→ **Your assignment**
Write out each line of the entries below that holds the word "CrackNoodles".

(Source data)
Content starts
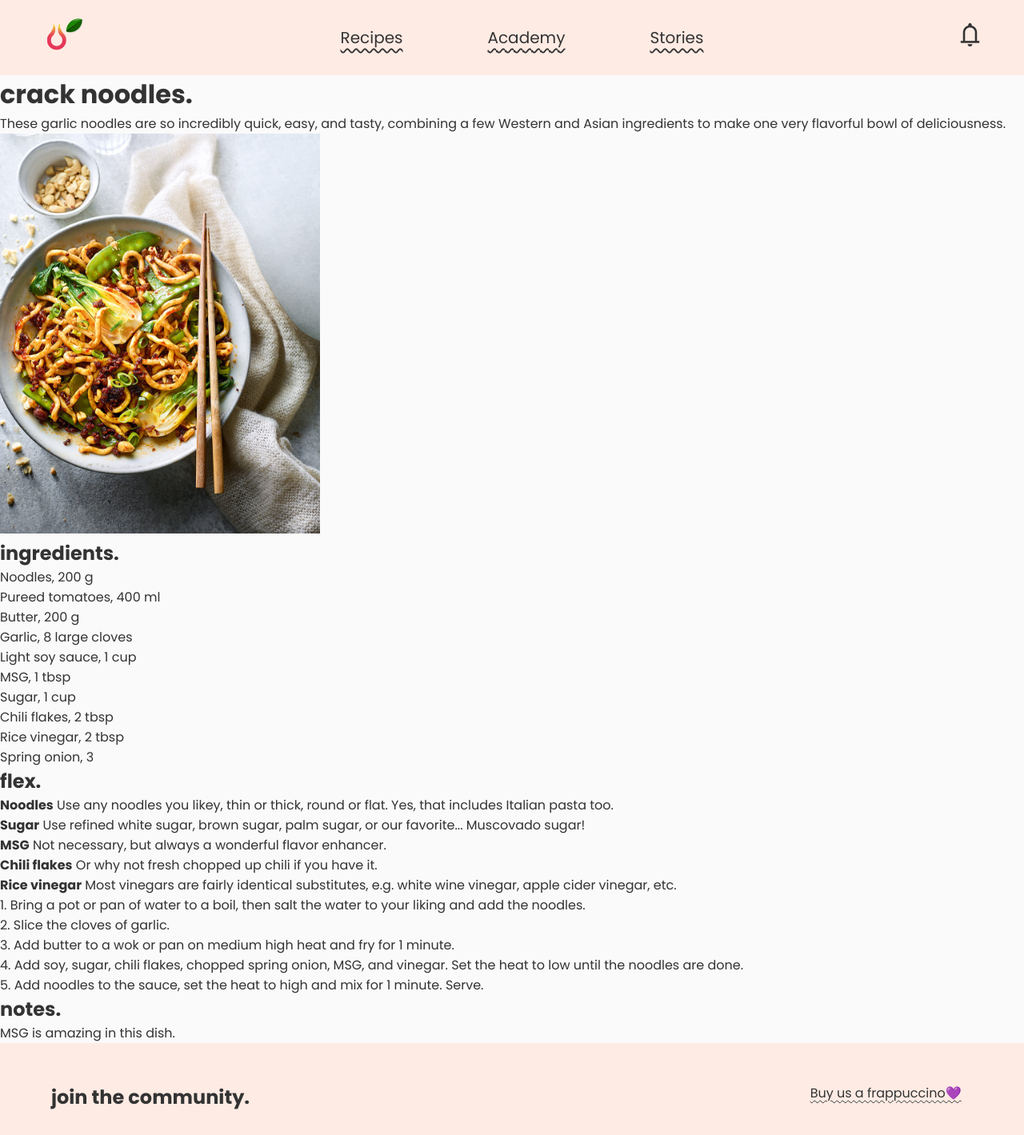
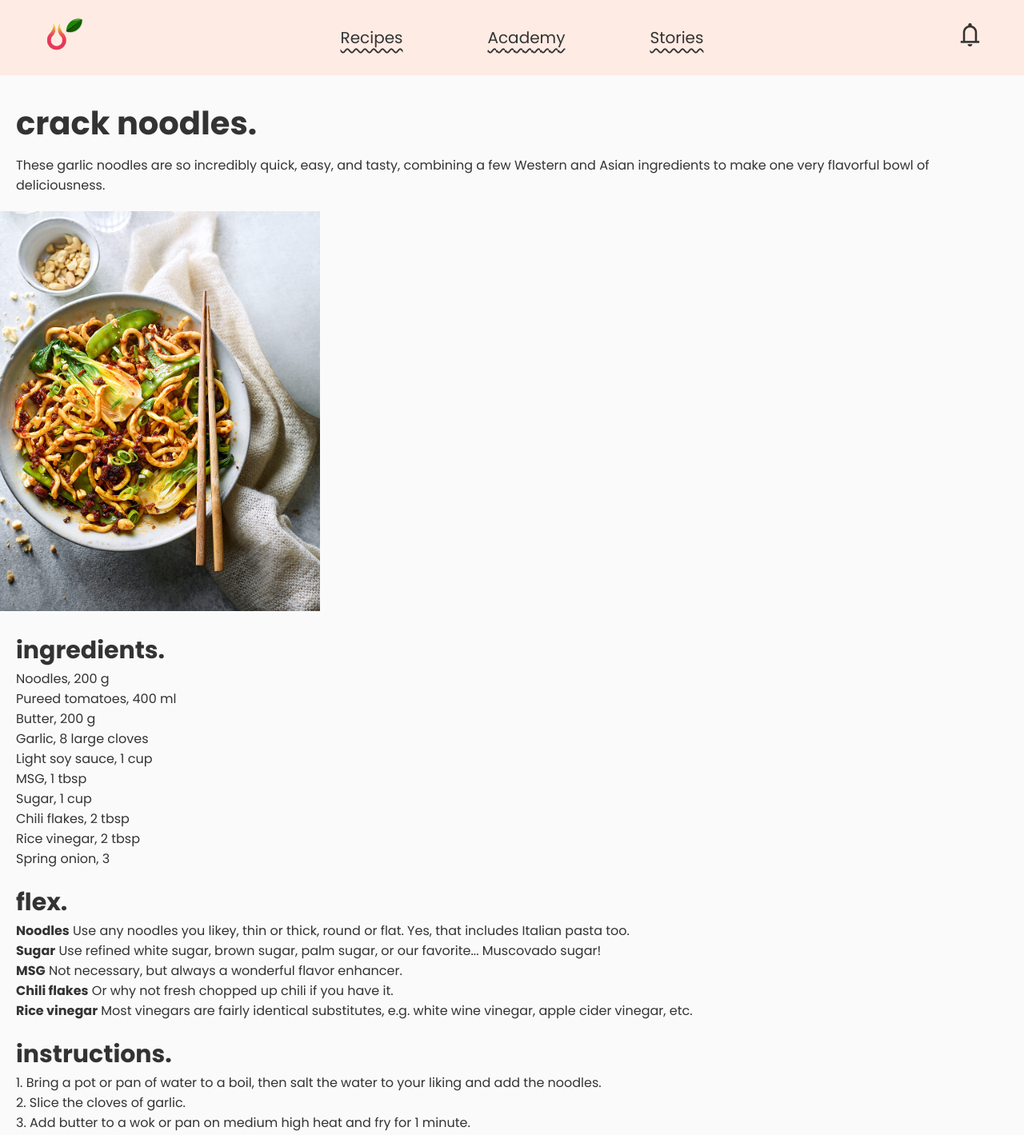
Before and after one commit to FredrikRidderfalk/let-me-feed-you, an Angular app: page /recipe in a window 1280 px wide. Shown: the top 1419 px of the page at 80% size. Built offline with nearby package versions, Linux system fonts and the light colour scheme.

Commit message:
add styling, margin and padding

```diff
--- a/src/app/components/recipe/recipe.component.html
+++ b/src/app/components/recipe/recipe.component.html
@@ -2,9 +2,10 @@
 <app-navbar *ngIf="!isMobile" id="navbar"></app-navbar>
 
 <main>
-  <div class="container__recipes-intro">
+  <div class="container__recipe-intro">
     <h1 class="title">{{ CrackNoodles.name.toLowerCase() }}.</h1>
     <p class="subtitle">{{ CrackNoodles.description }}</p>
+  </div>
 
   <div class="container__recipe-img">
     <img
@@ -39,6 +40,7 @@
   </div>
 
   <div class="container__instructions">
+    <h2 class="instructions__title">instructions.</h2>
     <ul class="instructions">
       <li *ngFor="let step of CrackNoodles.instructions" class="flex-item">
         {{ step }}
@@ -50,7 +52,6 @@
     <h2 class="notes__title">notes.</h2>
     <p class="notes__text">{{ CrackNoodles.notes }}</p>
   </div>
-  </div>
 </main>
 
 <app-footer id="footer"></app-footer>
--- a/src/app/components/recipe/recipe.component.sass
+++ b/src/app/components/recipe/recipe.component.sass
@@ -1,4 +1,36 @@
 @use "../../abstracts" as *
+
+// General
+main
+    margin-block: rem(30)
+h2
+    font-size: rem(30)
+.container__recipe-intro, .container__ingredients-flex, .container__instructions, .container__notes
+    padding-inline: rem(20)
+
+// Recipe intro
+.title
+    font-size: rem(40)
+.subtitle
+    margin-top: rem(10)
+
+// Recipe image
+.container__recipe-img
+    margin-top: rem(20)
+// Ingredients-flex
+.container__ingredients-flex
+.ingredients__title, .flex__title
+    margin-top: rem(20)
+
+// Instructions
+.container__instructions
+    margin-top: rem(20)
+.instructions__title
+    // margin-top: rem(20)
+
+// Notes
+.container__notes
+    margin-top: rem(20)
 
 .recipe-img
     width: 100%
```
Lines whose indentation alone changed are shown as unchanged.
Content ends
Content starts
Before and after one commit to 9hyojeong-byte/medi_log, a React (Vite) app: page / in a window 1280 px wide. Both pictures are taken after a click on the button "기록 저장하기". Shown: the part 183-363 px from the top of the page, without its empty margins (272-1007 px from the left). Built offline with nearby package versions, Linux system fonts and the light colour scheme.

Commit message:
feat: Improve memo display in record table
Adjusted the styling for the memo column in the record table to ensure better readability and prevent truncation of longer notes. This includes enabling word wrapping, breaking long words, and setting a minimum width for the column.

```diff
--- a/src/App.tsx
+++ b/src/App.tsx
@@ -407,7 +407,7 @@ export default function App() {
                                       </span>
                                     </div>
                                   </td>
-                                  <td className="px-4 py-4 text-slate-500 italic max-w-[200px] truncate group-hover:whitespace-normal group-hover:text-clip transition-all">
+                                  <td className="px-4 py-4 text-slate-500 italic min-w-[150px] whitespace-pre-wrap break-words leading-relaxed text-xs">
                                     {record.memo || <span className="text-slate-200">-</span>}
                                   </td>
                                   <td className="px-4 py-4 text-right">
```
Content ends
→ **Result for this exercise**
     <h1 class="title">{{ CrackNoodles.name.toLowerCase() }}.</h1>
     <p class="subtitle">{{ CrackNoodles.description }}</p>
       <li *ngFor="let step of CrackNoodles.instructions" class="flex-item">
     <p class="notes__text">{{ CrackNoodles.notes }}</p>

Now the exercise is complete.